:: GIVEN DATA ::
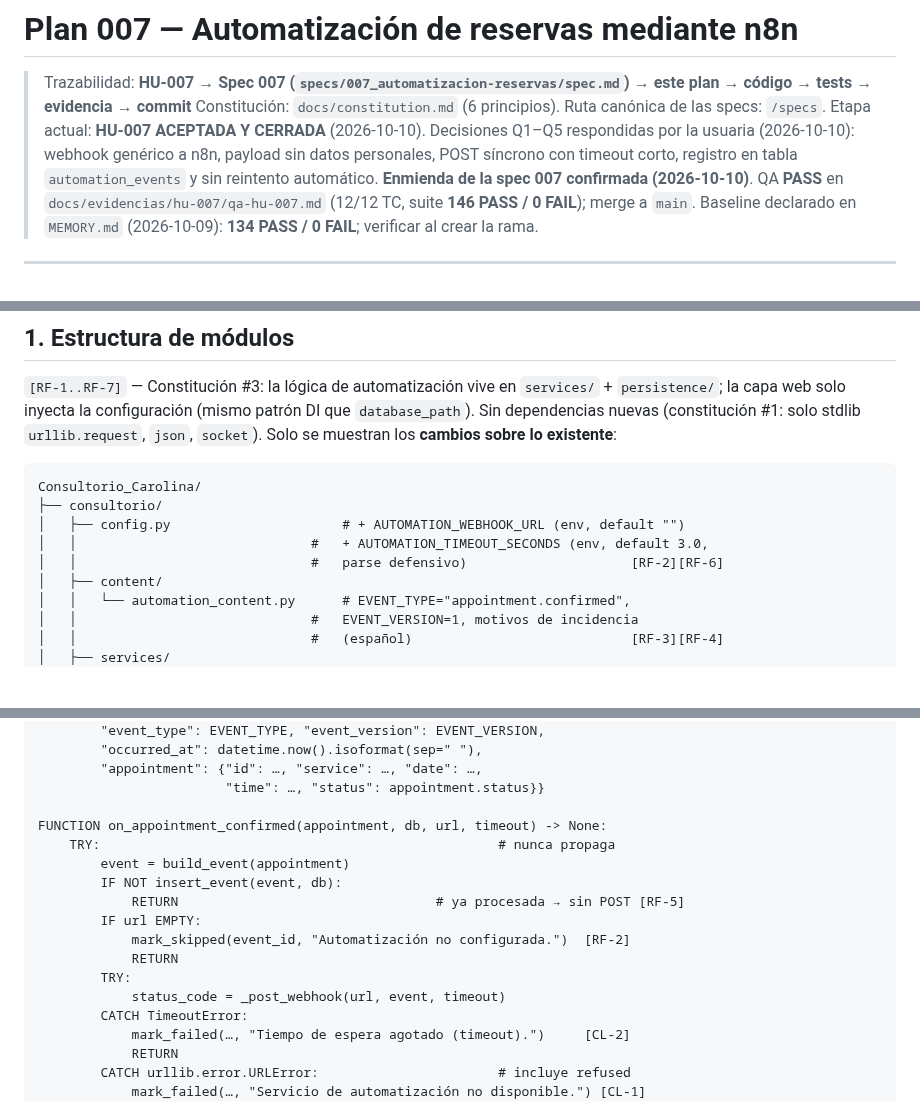
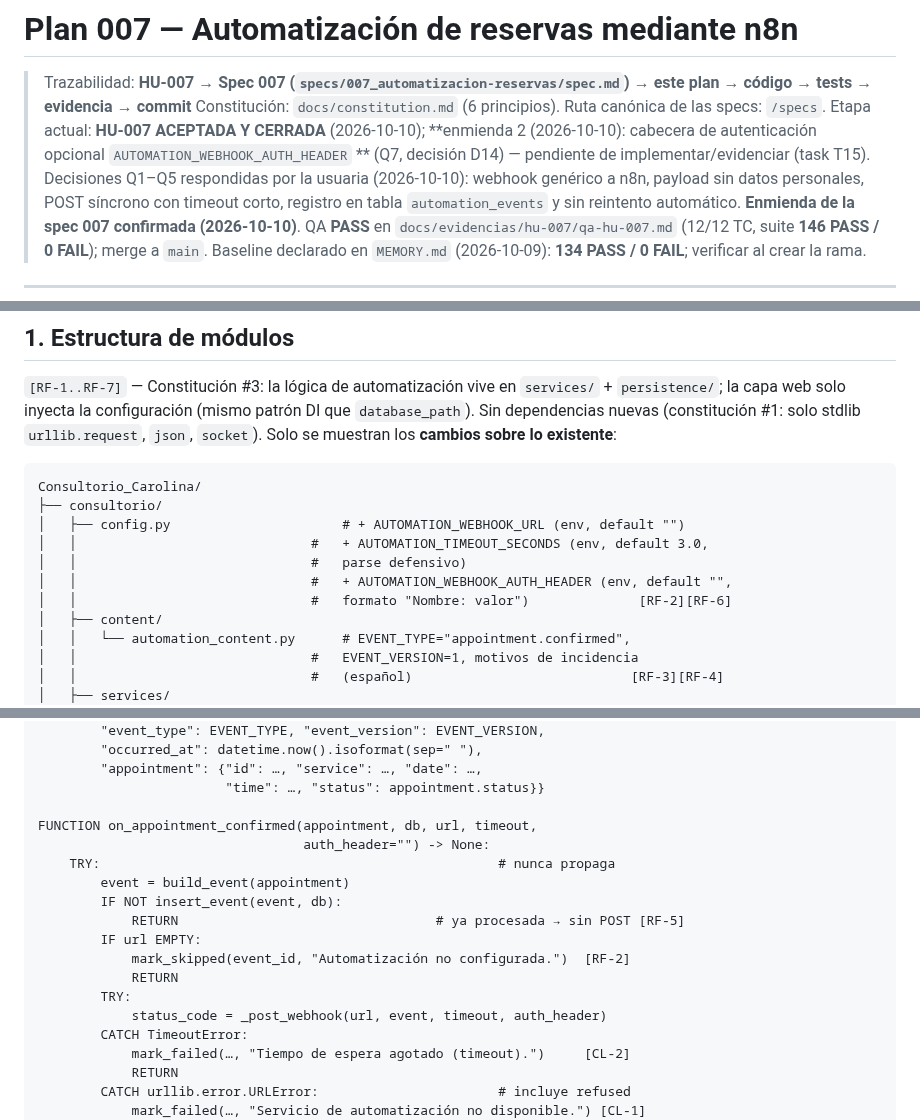
Before and after one commit to jazluz-colven/consultorio-psicologico, a Markdown page: specs/007_automatizacion-reservas/plan.md, 3 parts joined by grey strips. Rendered like a GitHub page; blank space fills up the shorter version.

```diff
--- a/specs/007_automatizacion-reservas/plan.md
+++ b/specs/007_automatizacion-reservas/plan.md
@@ -3,8 +3,10 @@
 > Trazabilidad: **HU-007 → Spec 007 (`specs/007_automatizacion-reservas/spec.md`) →
 > este plan → código → tests → evidencia → commit**
 > Constitución: `docs/constitution.md` (6 principios). Ruta canónica de las specs: `/specs`.
-> Etapa actual: **HU-007 ACEPTADA Y CERRADA** (2026-10-10). Decisiones Q1–Q5
-> respondidas por la usuaria (2026-10-10): webhook genérico a n8n, payload sin
+> Etapa actual: **HU-007 ACEPTADA Y CERRADA** (2026-10-10); **enmienda 2
+> (2026-10-10): cabecera de autenticación opcional `AUTOMATION_WEBHOOK_AUTH_HEADER`
+>** (Q7, decisión D14) — pendiente de implementar/evidenciar (task T15). Decisiones
+> Q1–Q5 respondidas por la usuaria (2026-10-10): webhook genérico a n8n, payload sin
 > datos personales, POST síncrono con timeout corto, registro en tabla
 > `automation_events` y sin reintento automático. **Enmienda de la spec 007
 > confirmada (2026-10-10)**. QA **PASS** en `docs/evidencias/hu-007/qa-hu-007.md`
@@ -91,7 +93,9 @@ Consultorio_Carolina/
 ├── consultorio/
 │   ├── config.py                      # + AUTOMATION_WEBHOOK_URL (env, default "")
 │   │                              #   + AUTOMATION_TIMEOUT_SECONDS (env, default 3.0,
-│   │                              #   parse defensivo)                     [RF-2][RF-6]
+│   │                              #   parse defensivo)
+│   │                              #   + AUTOMATION_WEBHOOK_AUTH_HEADER (env, default "",
+│   │                              #   formato "Nombre: valor")              [RF-2][RF-6]
 │   ├── content/
 │   │   └── automation_content.py      # EVENT_TYPE="appointment.confirmed",
 │   │                              #   EVENT_VERSION=1, motivos de incidencia
@@ -256,7 +264,8 @@ FUNCTION build_event(appointment) -> dict:                 # allowlist, sin PII
         "appointment": {"id": …, "service": …, "date": …,
                         "time": …, "status": appointment.status}}
 
-FUNCTION on_appointment_confirmed(appointment, db, url, timeout) -> None:
+FUNCTION on_appointment_confirmed(appointment, db, url, timeout,
+                                  auth_header="") -> None:
     TRY:                                                   # nunca propaga
         event = build_event(appointment)
         IF NOT insert_event(event, db):
@@ -265,7 +274,7 @@ FUNCTION on_appointment_confirmed(appointment, db, url, timeout) -> None:
             mark_skipped(event_id, "Automatización no configurada.")  [RF-2]
             RETURN
         TRY:
-            status_code = _post_webhook(url, event, timeout)
+            status_code = _post_webhook(url, event, timeout, auth_header)
         CATCH TimeoutError:
             mark_failed(…, "Tiempo de espera agotado (timeout).")     [CL-2]
             RETURN
```
Also changed, not shown: other parts of specs/007_automatizacion-reservas/plan.md (+24 -10 lines), specs/007_automatizacion-reservas/spec.md (+5 -0 lines).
:::
### EXERCISE PROMPT
Your task is to repeat the data above exactly while excluding the pictures.

### WRITTEN RESPONSE
Before and after one commit to jazluz-colven/consultorio-psicologico, a Markdown page: specs/007_automatizacion-reservas/plan.md, 3 parts joined by grey strips. Rendered like a GitHub page; blank space fills up the shorter version.

```diff
--- a/specs/007_automatizacion-reservas/plan.md
+++ b/specs/007_automatizacion-reservas/plan.md
@@ -3,8 +3,10 @@
 > Trazabilidad: **HU-007 → Spec 007 (`specs/007_automatizacion-reservas/spec.md`) →
 > este plan → código → tests → evidencia → commit**
 > Constitución: `docs/constitution.md` (6 principios). Ruta canónica de las specs: `/specs`.
-> Etapa actual: **HU-007 ACEPTADA Y CERRADA** (2026-10-10). Decisiones Q1–Q5
-> respondidas por la usuaria (2026-10-10): webhook genérico a n8n, payload sin
+> Etapa actual: **HU-007 ACEPTADA Y CERRADA** (2026-10-10); **enmienda 2
+> (2026-10-10): cabecera de autenticación opcional `AUTOMATION_WEBHOOK_AUTH_HEADER`
+>** (Q7, decisión D14) — pendiente de implementar/evidenciar (task T15). Decisiones
+> Q1–Q5 respondidas por la usuaria (2026-10-10): webhook genérico a n8n, payload sin
 > datos personales, POST síncrono con timeout corto, registro en tabla
 > `automation_events` y sin reintento automático. **Enmienda de la spec 007
 > confirmada (2026-10-10)**. QA **PASS** en `docs/evidencias/hu-007/qa-hu-007.md`
@@ -91,7 +93,9 @@ Consultorio_Carolina/
 ├── consultorio/
 │   ├── config.py                      # + AUTOMATION_WEBHOOK_URL (env, default "")
 │   │                              #   + AUTOMATION_TIMEOUT_SECONDS (env, default 3.0,
-│   │                              #   parse defensivo)                     [RF-2][RF-6]
+│   │                              #   parse defensivo)
+│   │                              #   + AUTOMATION_WEBHOOK_AUTH_HEADER (env, default "",
+│   │                              #   formato "Nombre: valor")              [RF-2][RF-6]
 │   ├── content/
 │   │   └── automation_content.py      # EVENT_TYPE="appointment.confirmed",
 │   │                              #   EVENT_VERSION=1, motivos de incidencia
@@ -256,7 +264,8 @@ FUNCTION build_event(appointment) -> dict:                 # allowlist, sin PII
         "appointment": {"id": …, "service": …, "date": …,
                         "time": …, "status": appointment.status}}
 
-FUNCTION on_appointment_confirmed(appointment, db, url, timeout) -> None:
+FUNCTION on_appointment_confirmed(appointment, db, url, timeout,
+                                  auth_header="") -> None:
     TRY:                                                   # nunca propaga
         event = build_event(appointment)
         IF NOT insert_event(event, db):
@@ -265,7 +274,7 @@ FUNCTION on_appointment_confirmed(appointment, db, url, timeout) -> None:
             mark_skipped(event_id, "Automatización no configurada.")  [RF-2]
             RETURN
         TRY:
-            status_code = _post_webhook(url, event, timeout)
+            status_code = _post_webhook(url, event, timeout, auth_header)
         CATCH TimeoutError:
             mark_failed(…, "Tiempo de espera agotado (timeout).")     [CL-2]
             RETURN
```
Also changed, not shown: other parts of specs/007_automatizacion-reservas/plan.md (+24 -10 lines), specs/007_automatizacion-reservas/spec.md (+5 -0 lines).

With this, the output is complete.